*Description of the task:* For each entry, repeat the text exactly and omit any picture it holds.
[Given records]
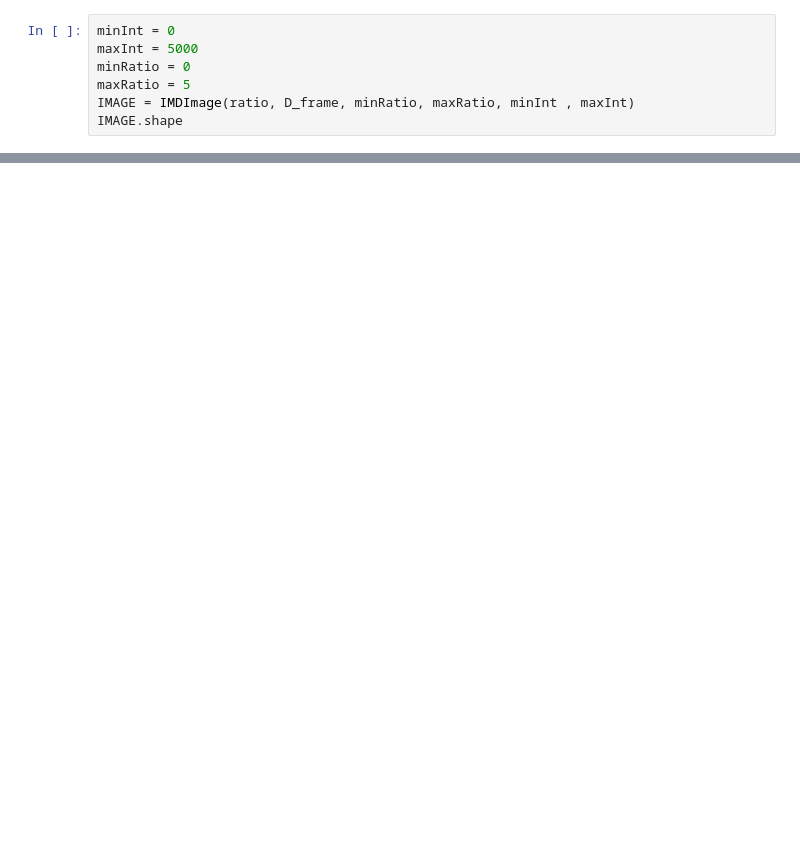
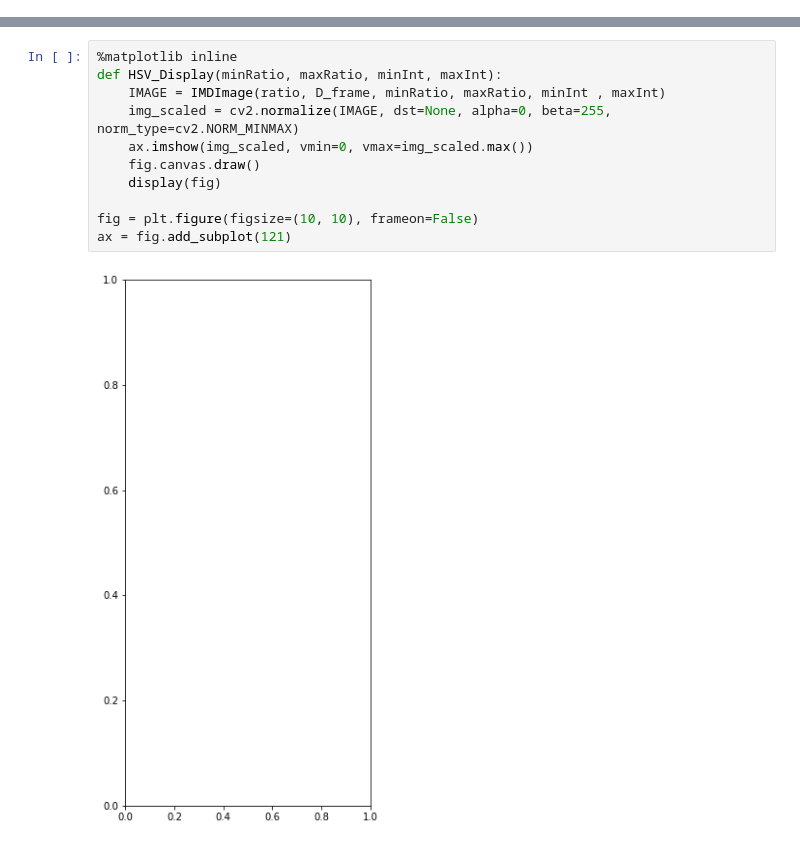
Before and after one commit to Marcodv93/HSV_Viewer_python, a Jupyter notebook: HSV_Viewer.ipynb, the cells around one changed output, grey strips where cells are left out. Saved outputs shown, nothing was run; the diff lists cells and outputs as text; blank space fills up the shorter version.

```diff
--- a/HSV_Viewer.ipynb
+++ b/HSV_Viewer.ipynb
@@ -132,7 +116,0 @@ cmap = array2cmpa(ColorBar)
-# %%
-minInt = 0
-maxInt = 5000
-minRatio = 0
-maxRatio = 5
-IMAGE = IMDImage(ratio, D_frame, minRatio, maxRatio, minInt , maxInt)
-IMAGE.shape
@@ -190,0 +132,13 @@ NameError: name 'sRatio' is not defined
+# %%
+%matplotlib inline
+def HSV_Display(minRatio, maxRatio, minInt, maxInt):
+    IMAGE = IMDImage(ratio, D_frame, minRatio, maxRatio, minInt , maxInt)
+    img_scaled = cv2.normalize(IMAGE, dst=None, alpha=0, beta=255, norm_type=cv2.NORM_MINMAX)
+    ax.imshow(img_scaled, vmin=0, vmax=img_scaled.max())
+    fig.canvas.draw()
+    display(fig)
+
+fig = plt.figure(figsize=(10, 10), frameon=False)
+ax = fig.add_subplot(121)
+# %% [output]
+[figure, added]
```
Also changed, not shown: parts of 23 cells of this notebook.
[/Given records]
*Exercise response:*
Before and after one commit to Marcodv93/HSV_Viewer_python, a Jupyter notebook: HSV_Viewer.ipynb, the cells around one changed output, grey strips where cells are left out. Saved outputs shown, nothing was run; the diff lists cells and outputs as text; blank space fills up the shorter version.

```diff
--- a/HSV_Viewer.ipynb
+++ b/HSV_Viewer.ipynb
@@ -132,7 +116,0 @@ cmap = array2cmpa(ColorBar)
-# %%
-minInt = 0
-maxInt = 5000
-minRatio = 0
-maxRatio = 5
-IMAGE = IMDImage(ratio, D_frame, minRatio, maxRatio, minInt , maxInt)
-IMAGE.shape
@@ -190,0 +132,13 @@ NameError: name 'sRatio' is not defined
+# %%
+%matplotlib inline
+def HSV_Display(minRatio, maxRatio, minInt, maxInt):
+    IMAGE = IMDImage(ratio, D_frame, minRatio, maxRatio, minInt , maxInt)
+    img_scaled = cv2.normalize(IMAGE, dst=None, alpha=0, beta=255, norm_type=cv2.NORM_MINMAX)
+    ax.imshow(img_scaled, vmin=0, vmax=img_scaled.max())
+    fig.canvas.draw()
+    display(fig)
+
+fig = plt.figure(figsize=(10, 10), frameon=False)
+ax = fig.add_subplot(121)
+# %% [output]
+[figure, added]
```
Also changed, not shown: parts of 23 cells of this notebook.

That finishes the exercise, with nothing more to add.